-- Input follows --
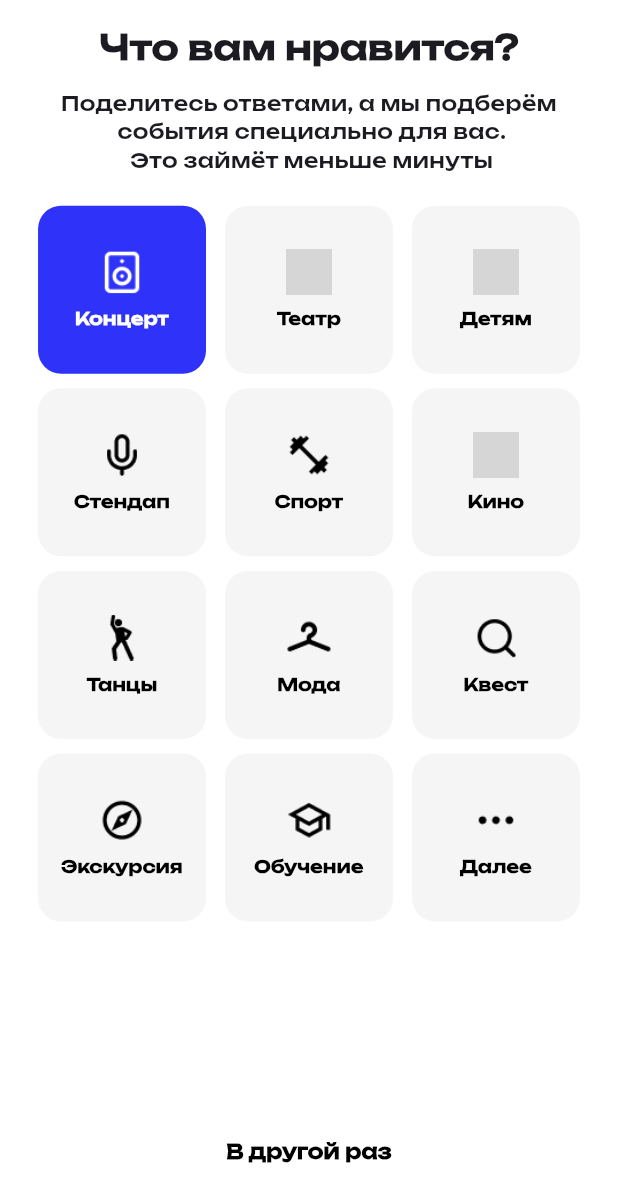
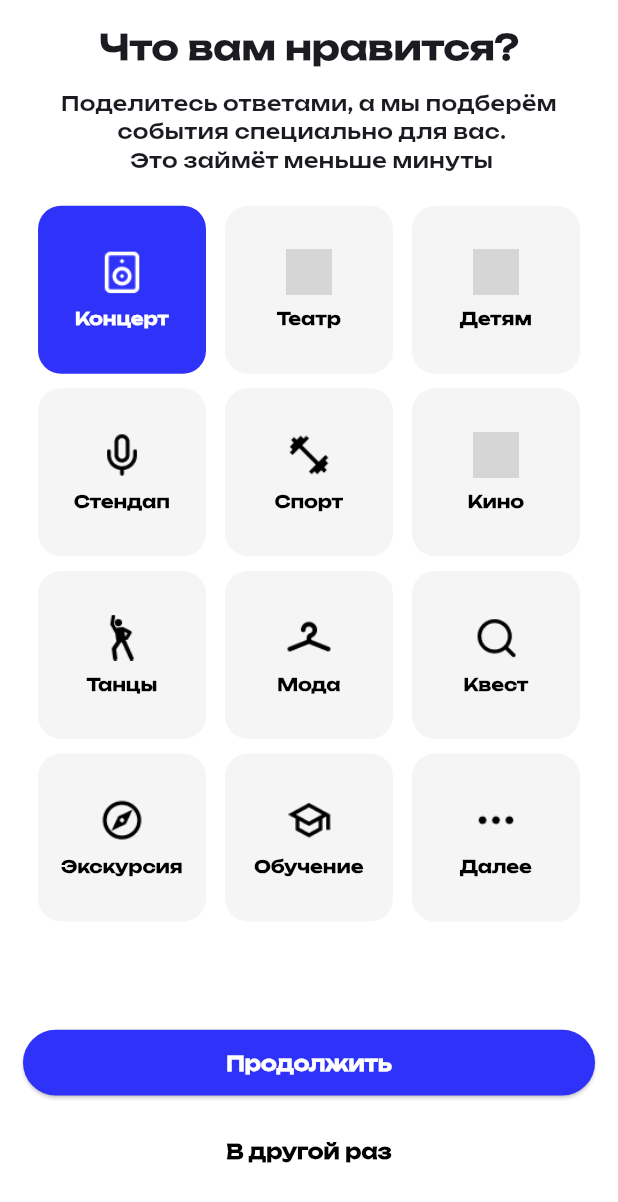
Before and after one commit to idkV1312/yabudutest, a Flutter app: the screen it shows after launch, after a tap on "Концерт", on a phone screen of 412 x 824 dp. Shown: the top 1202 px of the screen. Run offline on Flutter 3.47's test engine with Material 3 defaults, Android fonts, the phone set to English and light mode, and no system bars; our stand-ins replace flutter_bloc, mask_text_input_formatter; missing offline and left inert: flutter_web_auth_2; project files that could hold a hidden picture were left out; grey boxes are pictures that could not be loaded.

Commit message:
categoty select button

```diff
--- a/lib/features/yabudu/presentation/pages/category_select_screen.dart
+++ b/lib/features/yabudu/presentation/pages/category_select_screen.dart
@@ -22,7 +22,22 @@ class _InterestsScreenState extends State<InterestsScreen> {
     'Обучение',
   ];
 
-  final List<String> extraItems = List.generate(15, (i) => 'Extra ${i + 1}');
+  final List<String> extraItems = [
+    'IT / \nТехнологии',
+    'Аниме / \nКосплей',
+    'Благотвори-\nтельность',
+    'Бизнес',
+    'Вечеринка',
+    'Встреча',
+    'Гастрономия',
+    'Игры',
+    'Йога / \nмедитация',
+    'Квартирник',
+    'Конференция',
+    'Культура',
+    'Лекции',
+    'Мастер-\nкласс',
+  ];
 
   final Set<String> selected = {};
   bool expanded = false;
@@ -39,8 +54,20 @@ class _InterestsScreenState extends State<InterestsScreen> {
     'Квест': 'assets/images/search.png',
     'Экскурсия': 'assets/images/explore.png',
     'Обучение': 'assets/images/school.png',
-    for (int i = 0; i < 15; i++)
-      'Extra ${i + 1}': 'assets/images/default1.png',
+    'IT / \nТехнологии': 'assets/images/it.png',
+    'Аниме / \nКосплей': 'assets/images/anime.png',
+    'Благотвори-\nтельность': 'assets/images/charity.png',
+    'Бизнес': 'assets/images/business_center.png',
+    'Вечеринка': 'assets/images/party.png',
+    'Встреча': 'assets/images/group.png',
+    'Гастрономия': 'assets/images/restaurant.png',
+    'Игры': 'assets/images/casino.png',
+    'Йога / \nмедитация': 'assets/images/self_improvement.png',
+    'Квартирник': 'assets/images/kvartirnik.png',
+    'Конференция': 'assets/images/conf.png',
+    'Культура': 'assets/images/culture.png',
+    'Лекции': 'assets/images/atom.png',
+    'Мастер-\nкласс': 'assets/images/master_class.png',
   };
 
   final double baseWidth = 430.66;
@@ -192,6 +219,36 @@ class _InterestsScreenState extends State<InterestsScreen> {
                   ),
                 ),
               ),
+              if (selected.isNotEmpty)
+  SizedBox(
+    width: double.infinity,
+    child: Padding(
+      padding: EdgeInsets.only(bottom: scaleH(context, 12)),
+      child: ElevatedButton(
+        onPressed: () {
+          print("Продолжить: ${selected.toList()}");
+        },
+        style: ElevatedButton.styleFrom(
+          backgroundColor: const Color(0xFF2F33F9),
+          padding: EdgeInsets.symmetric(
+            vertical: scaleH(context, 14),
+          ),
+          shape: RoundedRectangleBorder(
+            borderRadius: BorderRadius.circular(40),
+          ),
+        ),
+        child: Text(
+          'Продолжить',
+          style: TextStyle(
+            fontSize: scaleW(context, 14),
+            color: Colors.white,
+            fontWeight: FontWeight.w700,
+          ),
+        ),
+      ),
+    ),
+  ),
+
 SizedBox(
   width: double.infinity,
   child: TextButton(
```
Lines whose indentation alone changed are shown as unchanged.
-- Input concluded --
== Exercise prompt ==
Identify the lines above with the word "String". Copy them.

== Task response ==
-  final List<String> extraItems = List.generate(15, (i) => 'Extra ${i + 1}');
+  final List<String> extraItems = [
   final Set<String> selected = {};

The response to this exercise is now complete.